Montreal at Dusk

The next morning was spent back on the road, this time heading south to Vermont. Instead of taking the freeway, we chose to explore the backroads in search of those quaint small towns we might call of a pastoral aesthetic. We passed one town in Canada called Bedford, where we passed a movie crew, filming at an Airstream diner called “Clark’s.” Apparently, we weren’t the only ones to notice the simple and nostalgic beauty of this small dot on the map.

I already knew that Vermont is the only state in the U.S. to have ZERO billboards lining the highway, but I didn’t realize the effect it would have on me. Instead of focusing on the constant advertisement distractions, my dad and I spent most of our driving time commenting on the spooky haunted Victorian houses, the abandoned barns, the funny street names, the covered wooden bridges of yesteryear, the general stores, the serene wilderness, and of course, we tried desperately to scope out moose, but to no avail.

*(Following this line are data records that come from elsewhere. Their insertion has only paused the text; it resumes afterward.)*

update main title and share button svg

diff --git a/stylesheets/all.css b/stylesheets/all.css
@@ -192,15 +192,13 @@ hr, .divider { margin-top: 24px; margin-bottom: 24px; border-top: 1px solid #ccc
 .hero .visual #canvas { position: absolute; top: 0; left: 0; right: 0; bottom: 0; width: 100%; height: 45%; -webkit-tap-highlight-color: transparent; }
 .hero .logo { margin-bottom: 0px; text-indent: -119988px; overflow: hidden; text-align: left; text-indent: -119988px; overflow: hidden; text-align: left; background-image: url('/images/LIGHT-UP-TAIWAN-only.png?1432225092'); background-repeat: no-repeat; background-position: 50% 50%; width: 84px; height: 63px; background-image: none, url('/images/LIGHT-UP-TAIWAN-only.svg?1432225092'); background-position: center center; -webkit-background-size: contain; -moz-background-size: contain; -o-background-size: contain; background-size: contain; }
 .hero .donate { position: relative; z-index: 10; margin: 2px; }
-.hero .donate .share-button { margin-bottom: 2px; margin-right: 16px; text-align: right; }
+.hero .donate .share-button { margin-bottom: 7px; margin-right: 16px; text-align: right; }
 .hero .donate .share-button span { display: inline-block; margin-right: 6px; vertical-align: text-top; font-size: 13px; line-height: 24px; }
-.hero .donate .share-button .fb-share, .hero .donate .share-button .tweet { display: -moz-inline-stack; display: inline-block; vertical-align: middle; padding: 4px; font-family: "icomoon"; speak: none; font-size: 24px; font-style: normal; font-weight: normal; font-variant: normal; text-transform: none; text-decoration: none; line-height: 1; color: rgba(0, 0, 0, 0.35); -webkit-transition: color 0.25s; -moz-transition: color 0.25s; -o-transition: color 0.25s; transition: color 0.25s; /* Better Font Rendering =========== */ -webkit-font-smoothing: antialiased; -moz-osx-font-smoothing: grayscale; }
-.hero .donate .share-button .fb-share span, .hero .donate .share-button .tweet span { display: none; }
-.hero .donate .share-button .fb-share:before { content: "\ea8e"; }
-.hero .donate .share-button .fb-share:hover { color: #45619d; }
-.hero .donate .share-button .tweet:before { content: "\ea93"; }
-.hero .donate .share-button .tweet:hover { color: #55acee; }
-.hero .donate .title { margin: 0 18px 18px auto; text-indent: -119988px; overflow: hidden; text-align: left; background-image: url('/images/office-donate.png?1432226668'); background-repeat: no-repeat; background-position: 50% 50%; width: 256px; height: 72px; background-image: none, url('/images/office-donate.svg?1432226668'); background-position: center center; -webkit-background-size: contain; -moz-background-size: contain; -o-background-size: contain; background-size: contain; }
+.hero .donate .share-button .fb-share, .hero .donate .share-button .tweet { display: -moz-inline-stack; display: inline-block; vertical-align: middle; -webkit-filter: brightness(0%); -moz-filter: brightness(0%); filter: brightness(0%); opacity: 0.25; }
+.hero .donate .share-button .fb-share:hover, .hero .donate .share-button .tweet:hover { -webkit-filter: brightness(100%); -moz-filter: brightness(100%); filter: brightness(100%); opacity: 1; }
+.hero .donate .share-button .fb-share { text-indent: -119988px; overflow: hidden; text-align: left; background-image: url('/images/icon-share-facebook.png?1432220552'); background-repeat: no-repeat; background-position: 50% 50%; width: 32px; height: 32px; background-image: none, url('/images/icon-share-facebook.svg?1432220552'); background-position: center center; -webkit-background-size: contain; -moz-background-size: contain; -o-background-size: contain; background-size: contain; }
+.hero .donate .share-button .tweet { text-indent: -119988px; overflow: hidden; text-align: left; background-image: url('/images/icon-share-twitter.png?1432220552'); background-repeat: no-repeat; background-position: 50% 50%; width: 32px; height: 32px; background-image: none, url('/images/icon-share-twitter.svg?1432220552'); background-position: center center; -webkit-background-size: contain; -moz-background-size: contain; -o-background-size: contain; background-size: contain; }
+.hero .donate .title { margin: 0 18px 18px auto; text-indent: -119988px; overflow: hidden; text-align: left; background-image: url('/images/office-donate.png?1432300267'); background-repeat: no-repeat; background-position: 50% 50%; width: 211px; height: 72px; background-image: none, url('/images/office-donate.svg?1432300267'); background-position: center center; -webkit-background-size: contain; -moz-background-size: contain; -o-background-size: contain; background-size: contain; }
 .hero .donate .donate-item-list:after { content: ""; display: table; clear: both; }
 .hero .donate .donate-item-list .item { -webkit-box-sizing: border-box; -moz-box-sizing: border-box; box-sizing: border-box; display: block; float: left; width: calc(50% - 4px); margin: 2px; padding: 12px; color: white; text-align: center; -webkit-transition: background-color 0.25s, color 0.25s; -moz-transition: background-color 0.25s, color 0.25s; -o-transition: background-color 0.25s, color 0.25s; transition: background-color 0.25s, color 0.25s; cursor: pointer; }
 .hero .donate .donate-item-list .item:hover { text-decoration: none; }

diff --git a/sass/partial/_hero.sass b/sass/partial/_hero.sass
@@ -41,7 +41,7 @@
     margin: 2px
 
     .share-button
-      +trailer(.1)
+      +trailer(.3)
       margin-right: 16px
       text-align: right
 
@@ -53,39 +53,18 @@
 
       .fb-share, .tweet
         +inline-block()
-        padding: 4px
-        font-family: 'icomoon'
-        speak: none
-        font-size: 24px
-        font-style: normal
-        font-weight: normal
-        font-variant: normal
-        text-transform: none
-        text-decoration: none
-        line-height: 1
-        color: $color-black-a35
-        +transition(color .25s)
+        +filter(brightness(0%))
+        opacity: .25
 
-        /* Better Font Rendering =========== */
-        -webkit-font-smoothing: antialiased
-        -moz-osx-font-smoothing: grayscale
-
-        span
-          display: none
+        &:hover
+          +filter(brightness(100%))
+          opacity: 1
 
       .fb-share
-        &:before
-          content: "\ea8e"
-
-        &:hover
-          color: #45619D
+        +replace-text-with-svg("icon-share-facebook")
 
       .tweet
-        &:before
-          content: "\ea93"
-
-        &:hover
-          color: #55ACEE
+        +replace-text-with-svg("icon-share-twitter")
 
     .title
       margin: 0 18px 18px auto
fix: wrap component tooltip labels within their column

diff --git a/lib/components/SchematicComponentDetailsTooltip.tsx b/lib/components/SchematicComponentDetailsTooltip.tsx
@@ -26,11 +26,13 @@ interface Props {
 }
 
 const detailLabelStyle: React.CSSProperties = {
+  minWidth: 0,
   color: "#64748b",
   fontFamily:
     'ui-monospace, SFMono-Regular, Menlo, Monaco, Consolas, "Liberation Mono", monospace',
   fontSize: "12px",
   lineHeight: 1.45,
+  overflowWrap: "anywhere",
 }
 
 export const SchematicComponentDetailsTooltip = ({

And then, all at once, we turned up a steep hill, in the middle of a mountainside, and there it was: Vermont College of Fine Arts. My heart! The New England red brick buildings and large open green squares of land. The little cottages. The verdant canopy of trees overhead. The feeling that I had been transported to Donna Tartt’s The Secret History. I immediately felt like I had returned to a home I had never known to inhabit before. This must be the reason why the state’s motto is “Vermont, Naturally,” because there is no other way to feel but that you have naturally always belonged here. That nature has pulled you to this spot of earth.

I have been waiting for this day to arrive ever since I received my acceptance letter back in March. And now I am here, and I couldn’t be more grateful for this opportunity.

More about my first impressions of Montpelier and the VCFA campus to come!